Exploring the power of PD to empower and advocate for marginalized communities.
The United States turned to cultural diplomacy on Tuesday to push gay rights at the United Nations by taking 15 U.N. ambassadors, including those from Russia, Gabon and Namibia, to see an award-winning lesbian musical on Broadway.
A recent article in The New York Times, “U.S. Support of Gay Rights in Africa May Have Done More Harm Than Good,” has prompted a great deal of discussions among those engaged in international advocacy on the human rights of LGBT people.
Within the quietly thriving gay scene in India’s entertainment and financial capital, one thing appears to be common. “Everybody from the gay community is using Grindr,” Inder Vhatwar, a Mumbai fashion entrepreneur, said of the dating app geared toward gay men.
Since 2012, the US government has put more than $US700 million...into supporting gay rights groups and causes globally. America's money and public diplomacy have opened conversations and opportunities in societies where the subject was taboo just a few years ago. But they have also made gay men and lesbians more visible - and more vulnerable to harassment and violence....
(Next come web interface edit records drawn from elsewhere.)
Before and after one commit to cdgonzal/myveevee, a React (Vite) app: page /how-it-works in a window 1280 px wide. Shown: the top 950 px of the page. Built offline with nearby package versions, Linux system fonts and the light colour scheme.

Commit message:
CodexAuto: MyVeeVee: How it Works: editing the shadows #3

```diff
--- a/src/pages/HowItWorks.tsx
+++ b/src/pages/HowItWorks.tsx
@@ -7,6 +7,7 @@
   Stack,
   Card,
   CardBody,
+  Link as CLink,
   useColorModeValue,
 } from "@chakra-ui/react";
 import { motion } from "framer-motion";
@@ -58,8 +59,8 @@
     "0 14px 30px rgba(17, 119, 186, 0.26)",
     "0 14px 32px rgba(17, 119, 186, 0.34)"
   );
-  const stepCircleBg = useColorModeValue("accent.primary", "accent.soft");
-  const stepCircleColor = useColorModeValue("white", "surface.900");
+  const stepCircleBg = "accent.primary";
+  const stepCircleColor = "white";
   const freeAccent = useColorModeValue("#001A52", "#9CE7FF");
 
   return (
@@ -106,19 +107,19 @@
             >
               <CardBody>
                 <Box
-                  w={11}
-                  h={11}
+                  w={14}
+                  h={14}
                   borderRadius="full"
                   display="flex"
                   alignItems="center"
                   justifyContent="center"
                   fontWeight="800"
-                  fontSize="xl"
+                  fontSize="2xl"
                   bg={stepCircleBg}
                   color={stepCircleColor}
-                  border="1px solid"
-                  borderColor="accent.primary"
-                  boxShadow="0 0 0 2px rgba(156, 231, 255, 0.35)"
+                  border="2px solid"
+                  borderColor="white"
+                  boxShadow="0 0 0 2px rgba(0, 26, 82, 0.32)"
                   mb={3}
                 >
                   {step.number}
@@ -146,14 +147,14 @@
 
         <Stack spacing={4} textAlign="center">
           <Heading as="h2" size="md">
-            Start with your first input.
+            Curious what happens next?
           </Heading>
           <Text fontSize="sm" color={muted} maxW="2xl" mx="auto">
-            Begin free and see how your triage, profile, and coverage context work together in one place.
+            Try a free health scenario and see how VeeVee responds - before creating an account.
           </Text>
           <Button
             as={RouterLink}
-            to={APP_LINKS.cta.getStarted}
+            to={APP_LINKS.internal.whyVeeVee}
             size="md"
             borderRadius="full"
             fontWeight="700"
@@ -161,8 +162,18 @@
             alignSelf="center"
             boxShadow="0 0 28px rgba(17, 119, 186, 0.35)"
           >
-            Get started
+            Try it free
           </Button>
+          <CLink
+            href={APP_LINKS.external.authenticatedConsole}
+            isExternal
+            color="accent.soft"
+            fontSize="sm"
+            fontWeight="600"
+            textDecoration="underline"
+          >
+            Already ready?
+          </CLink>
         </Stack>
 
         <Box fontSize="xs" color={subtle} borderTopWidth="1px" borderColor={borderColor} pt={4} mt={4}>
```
The show, called 'Sapno ki Baraat', was organized by the Society for Peoples' Awareness, Care & Empowerment (SPACE), an organization dedicated to working for the marginalized sections of society. [...] "LGBT rights are a part of the Netherlands' commitment to human rights. To this end, we support this program, which, we hope, will help improve things for the community in India," he said.
A look at the myriad powers of sports diplomacy within the global arena.
Americans are gung-ho for Pope Francis' U.S. visit — if they know he's coming. But most Americans (52 percent) and nearly a third of Catholics (31 percent) say they hadn't heard about the pope's September visit to Philadelphia, New York City and Washington, D.C., according to a new survey released Tuesday by the Public Religion Research Institute in partnership with Religion News Service.